==== Exercise data
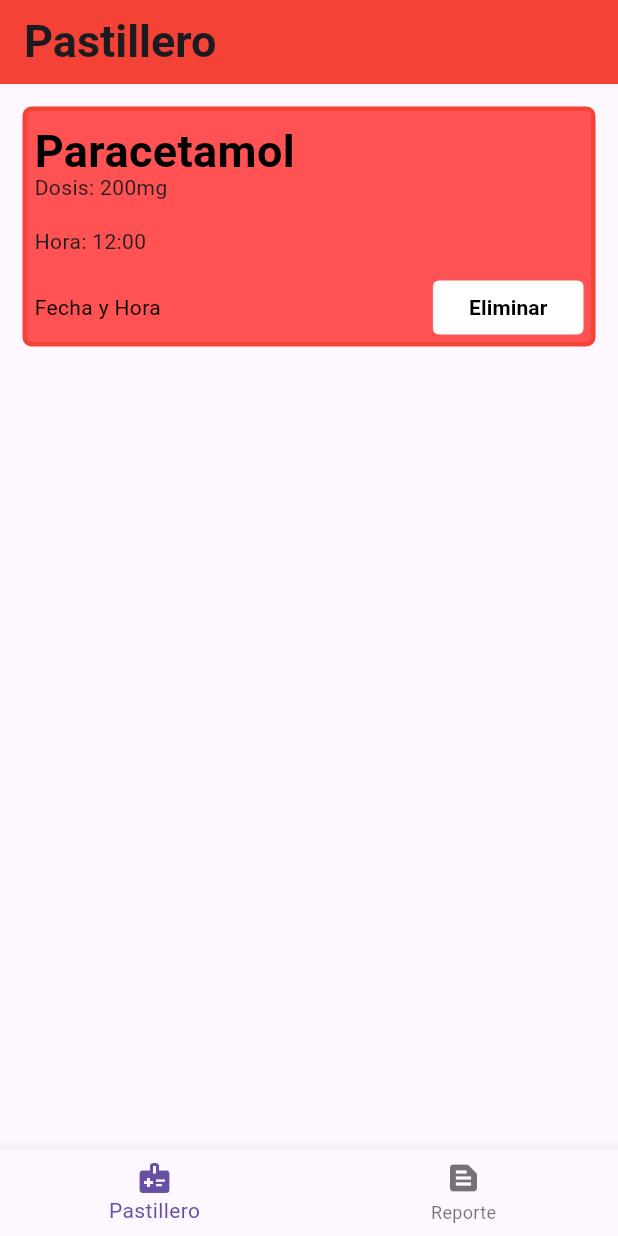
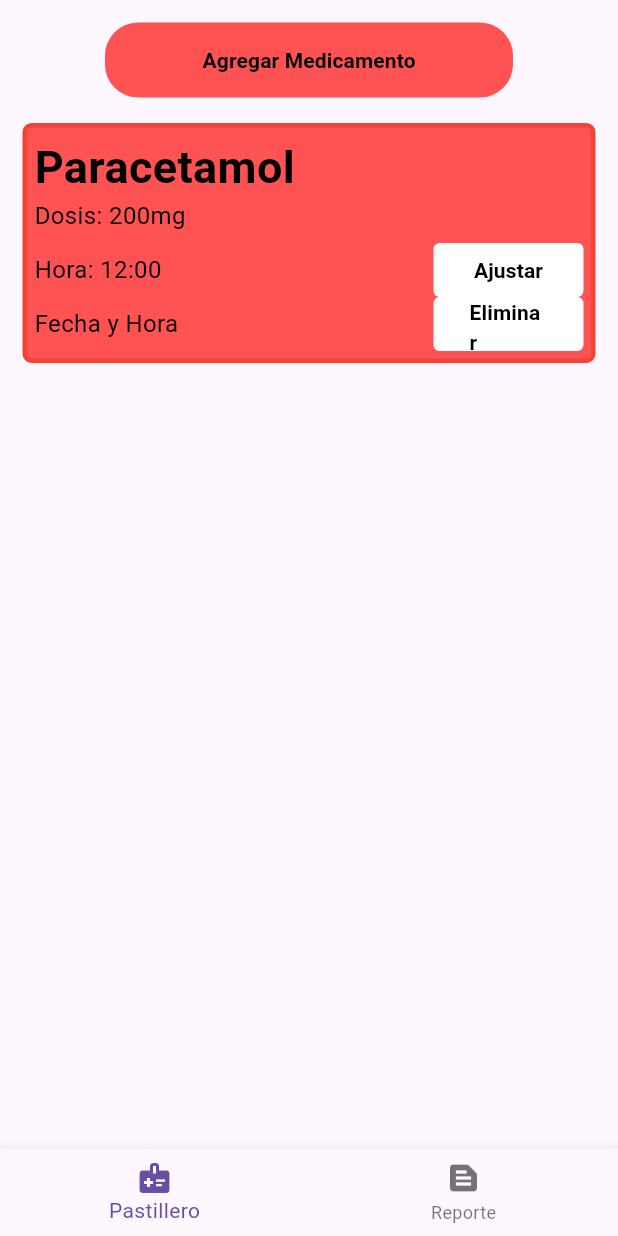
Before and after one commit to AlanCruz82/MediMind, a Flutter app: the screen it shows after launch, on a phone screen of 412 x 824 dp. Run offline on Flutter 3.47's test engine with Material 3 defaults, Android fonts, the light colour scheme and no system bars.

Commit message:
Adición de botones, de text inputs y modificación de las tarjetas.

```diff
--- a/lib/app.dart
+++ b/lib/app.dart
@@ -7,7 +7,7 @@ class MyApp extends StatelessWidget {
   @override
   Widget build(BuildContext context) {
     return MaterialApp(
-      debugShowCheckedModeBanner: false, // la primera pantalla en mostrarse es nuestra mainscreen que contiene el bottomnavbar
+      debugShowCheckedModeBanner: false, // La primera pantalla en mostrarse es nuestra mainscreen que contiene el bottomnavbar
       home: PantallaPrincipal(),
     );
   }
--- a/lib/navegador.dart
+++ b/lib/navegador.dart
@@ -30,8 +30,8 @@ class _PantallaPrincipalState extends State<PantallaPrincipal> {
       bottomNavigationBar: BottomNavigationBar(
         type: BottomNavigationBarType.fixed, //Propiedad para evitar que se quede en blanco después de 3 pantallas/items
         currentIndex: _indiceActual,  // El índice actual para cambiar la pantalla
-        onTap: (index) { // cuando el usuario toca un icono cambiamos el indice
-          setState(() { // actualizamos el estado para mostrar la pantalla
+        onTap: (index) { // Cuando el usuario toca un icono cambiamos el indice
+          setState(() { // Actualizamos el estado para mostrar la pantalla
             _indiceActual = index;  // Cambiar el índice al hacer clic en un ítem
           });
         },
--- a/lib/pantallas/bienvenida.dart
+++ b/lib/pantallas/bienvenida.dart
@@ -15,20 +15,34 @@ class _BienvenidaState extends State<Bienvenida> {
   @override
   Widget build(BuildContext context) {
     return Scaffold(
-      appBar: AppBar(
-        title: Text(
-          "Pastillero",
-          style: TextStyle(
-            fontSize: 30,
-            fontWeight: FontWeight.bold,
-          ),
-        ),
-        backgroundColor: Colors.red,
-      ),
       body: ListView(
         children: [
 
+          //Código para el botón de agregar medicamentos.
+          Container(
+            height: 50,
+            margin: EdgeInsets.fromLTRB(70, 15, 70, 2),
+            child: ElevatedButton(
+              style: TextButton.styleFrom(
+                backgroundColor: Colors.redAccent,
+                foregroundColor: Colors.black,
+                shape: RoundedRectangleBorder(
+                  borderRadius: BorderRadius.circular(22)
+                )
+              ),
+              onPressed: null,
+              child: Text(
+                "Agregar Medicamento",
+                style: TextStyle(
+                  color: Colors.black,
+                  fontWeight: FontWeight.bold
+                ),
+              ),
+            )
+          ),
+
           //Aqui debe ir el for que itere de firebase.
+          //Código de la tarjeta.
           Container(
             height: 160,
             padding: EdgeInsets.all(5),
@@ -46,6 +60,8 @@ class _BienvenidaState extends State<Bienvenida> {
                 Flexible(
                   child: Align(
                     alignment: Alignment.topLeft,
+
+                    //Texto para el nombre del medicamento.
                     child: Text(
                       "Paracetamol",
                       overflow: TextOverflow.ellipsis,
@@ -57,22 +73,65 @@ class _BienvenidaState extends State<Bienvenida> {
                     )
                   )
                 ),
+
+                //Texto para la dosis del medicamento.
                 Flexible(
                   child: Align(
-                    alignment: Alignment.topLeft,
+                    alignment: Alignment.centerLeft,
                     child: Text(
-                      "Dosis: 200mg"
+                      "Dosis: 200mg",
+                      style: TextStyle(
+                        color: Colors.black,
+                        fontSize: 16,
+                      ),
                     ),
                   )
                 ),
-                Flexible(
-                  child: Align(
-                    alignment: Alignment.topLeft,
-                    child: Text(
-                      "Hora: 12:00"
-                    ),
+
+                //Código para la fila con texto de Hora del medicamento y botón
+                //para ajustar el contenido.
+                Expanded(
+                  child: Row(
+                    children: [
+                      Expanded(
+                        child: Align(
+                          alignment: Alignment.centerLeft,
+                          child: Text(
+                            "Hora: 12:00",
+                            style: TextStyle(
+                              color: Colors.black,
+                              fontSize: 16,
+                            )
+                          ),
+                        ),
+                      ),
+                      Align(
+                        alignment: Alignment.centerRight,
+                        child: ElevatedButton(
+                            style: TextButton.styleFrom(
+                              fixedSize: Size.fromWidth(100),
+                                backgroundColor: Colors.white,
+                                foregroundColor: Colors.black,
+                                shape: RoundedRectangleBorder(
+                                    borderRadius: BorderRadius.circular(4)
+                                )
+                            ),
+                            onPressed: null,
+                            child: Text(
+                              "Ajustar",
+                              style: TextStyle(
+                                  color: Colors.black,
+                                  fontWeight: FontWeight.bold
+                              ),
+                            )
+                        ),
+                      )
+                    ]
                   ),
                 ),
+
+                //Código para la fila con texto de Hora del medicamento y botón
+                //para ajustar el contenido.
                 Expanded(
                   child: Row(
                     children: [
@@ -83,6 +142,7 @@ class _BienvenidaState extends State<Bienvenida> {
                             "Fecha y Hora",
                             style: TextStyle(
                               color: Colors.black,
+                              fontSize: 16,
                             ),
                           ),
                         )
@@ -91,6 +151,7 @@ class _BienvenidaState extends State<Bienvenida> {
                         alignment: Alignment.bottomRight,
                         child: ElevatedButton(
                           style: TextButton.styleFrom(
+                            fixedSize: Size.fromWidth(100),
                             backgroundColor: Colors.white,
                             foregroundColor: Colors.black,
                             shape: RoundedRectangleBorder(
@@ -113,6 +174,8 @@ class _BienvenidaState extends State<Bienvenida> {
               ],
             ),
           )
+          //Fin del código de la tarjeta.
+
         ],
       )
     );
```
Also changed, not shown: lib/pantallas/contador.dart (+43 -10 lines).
========
# Task objective:
In the copy, include every line of the entries above exactly and none of the pictures.

# The completed task:
Before and after one commit to AlanCruz82/MediMind, a Flutter app: the screen it shows after launch, on a phone screen of 412 x 824 dp. Run offline on Flutter 3.47's test engine with Material 3 defaults, Android fonts, the light colour scheme and no system bars.

Commit message:
Adición de botones, de text inputs y modificación de las tarjetas.

```diff
--- a/lib/app.dart
+++ b/lib/app.dart
@@ -7,7 +7,7 @@ class MyApp extends StatelessWidget {
   @override
   Widget build(BuildContext context) {
     return MaterialApp(
-      debugShowCheckedModeBanner: false, // la primera pantalla en mostrarse es nuestra mainscreen que contiene el bottomnavbar
+      debugShowCheckedModeBanner: false, // La primera pantalla en mostrarse es nuestra mainscreen que contiene el bottomnavbar
       home: PantallaPrincipal(),
     );
   }
--- a/lib/navegador.dart
+++ b/lib/navegador.dart
@@ -30,8 +30,8 @@ class _PantallaPrincipalState extends State<PantallaPrincipal> {
       bottomNavigationBar: BottomNavigationBar(
         type: BottomNavigationBarType.fixed, //Propiedad para evitar que se quede en blanco después de 3 pantallas/items
         currentIndex: _indiceActual,  // El índice actual para cambiar la pantalla
-        onTap: (index) { // cuando el usuario toca un icono cambiamos el indice
-          setState(() { // actualizamos el estado para mostrar la pantalla
+        onTap: (index) { // Cuando el usuario toca un icono cambiamos el indice
+          setState(() { // Actualizamos el estado para mostrar la pantalla
             _indiceActual = index;  // Cambiar el índice al hacer clic en un ítem
           });
         },
--- a/lib/pantallas/bienvenida.dart
+++ b/lib/pantallas/bienvenida.dart
@@ -15,20 +15,34 @@ class _BienvenidaState extends State<Bienvenida> {
   @override
   Widget build(BuildContext context) {
     return Scaffold(
-      appBar: AppBar(
-        title: Text(
-          "Pastillero",
-          style: TextStyle(
-            fontSize: 30,
-            fontWeight: FontWeight.bold,
-          ),
-        ),
-        backgroundColor: Colors.red,
-      ),
       body: ListView(
         children: [
 
+          //Código para el botón de agregar medicamentos.
+          Container(
+            height: 50,
+            margin: EdgeInsets.fromLTRB(70, 15, 70, 2),
+            child: ElevatedButton(
+              style: TextButton.styleFrom(
+                backgroundColor: Colors.redAccent,
+                foregroundColor: Colors.black,
+                shape: RoundedRectangleBorder(
+                  borderRadius: BorderRadius.circular(22)
+                )
+              ),
+              onPressed: null,
+              child: Text(
+                "Agregar Medicamento",
+                style: TextStyle(
+                  color: Colors.black,
+                  fontWeight: FontWeight.bold
+                ),
+              ),
+            )
+          ),
+
           //Aqui debe ir el for que itere de firebase.
+          //Código de la tarjeta.
           Container(
             height: 160,
             padding: EdgeInsets.all(5),
@@ -46,6 +60,8 @@ class _BienvenidaState extends State<Bienvenida> {
                 Flexible(
                   child: Align(
                     alignment: Alignment.topLeft,
+
+                    //Texto para el nombre del medicamento.
                     child: Text(
                       "Paracetamol",
                       overflow: TextOverflow.ellipsis,
@@ -57,22 +73,65 @@ class _BienvenidaState extends State<Bienvenida> {
                     )
                   )
                 ),
+
+                //Texto para la dosis del medicamento.
                 Flexible(
                   child: Align(
-                    alignment: Alignment.topLeft,
+                    alignment: Alignment.centerLeft,
                     child: Text(
-                      "Dosis: 200mg"
+                      "Dosis: 200mg",
+                      style: TextStyle(
+                        color: Colors.black,
+                        fontSize: 16,
+                      ),
                     ),
                   )
                 ),
-                Flexible(
-                  child: Align(
-                    alignment: Alignment.topLeft,
-                    child: Text(
-                      "Hora: 12:00"
-                    ),
+
+                //Código para la fila con texto de Hora del medicamento y botón
+                //para ajustar el contenido.
+                Expanded(
+                  child: Row(
+                    children: [
+                      Expanded(
+                        child: Align(
+                          alignment: Alignment.centerLeft,
+                          child: Text(
+                            "Hora: 12:00",
+                            style: TextStyle(
+                              color: Colors.black,
+                              fontSize: 16,
+                            )
+                          ),
+                        ),
+                      ),
+                      Align(
+                        alignment: Alignment.centerRight,
+                        child: ElevatedButton(
+                            style: TextButton.styleFrom(
+                              fixedSize: Size.fromWidth(100),
+                                backgroundColor: Colors.white,
+                                foregroundColor: Colors.black,
+                                shape: RoundedRectangleBorder(
+                                    borderRadius: BorderRadius.circular(4)
+                                )
+                            ),
+                            onPressed: null,
+                            child: Text(
+                              "Ajustar",
+                              style: TextStyle(
+                                  color: Colors.black,
+                                  fontWeight: FontWeight.bold
+                              ),
+                            )
+                        ),
+                      )
+                    ]
                   ),
                 ),
+
+                //Código para la fila con texto de Hora del medicamento y botón
+                //para ajustar el contenido.
                 Expanded(
                   child: Row(
                     children: [
@@ -83,6 +142,7 @@ class _BienvenidaState extends State<Bienvenida> {
                             "Fecha y Hora",
                             style: TextStyle(
                               color: Colors.black,
+                              fontSize: 16,
                             ),
                           ),
                         )
@@ -91,6 +151,7 @@ class _BienvenidaState extends State<Bienvenida> {
                         alignment: Alignment.bottomRight,
                         child: ElevatedButton(
                           style: TextButton.styleFrom(
+                            fixedSize: Size.fromWidth(100),
                             backgroundColor: Colors.white,
                             foregroundColor: Colors.black,
                             shape: RoundedRectangleBorder(
@@ -113,6 +174,8 @@ class _BienvenidaState extends State<Bienvenida> {
               ],
             ),
           )
+          //Fin del código de la tarjeta.
+
         ],
       )
     );
```
Also changed, not shown: lib/pantallas/contador.dart (+43 -10 lines).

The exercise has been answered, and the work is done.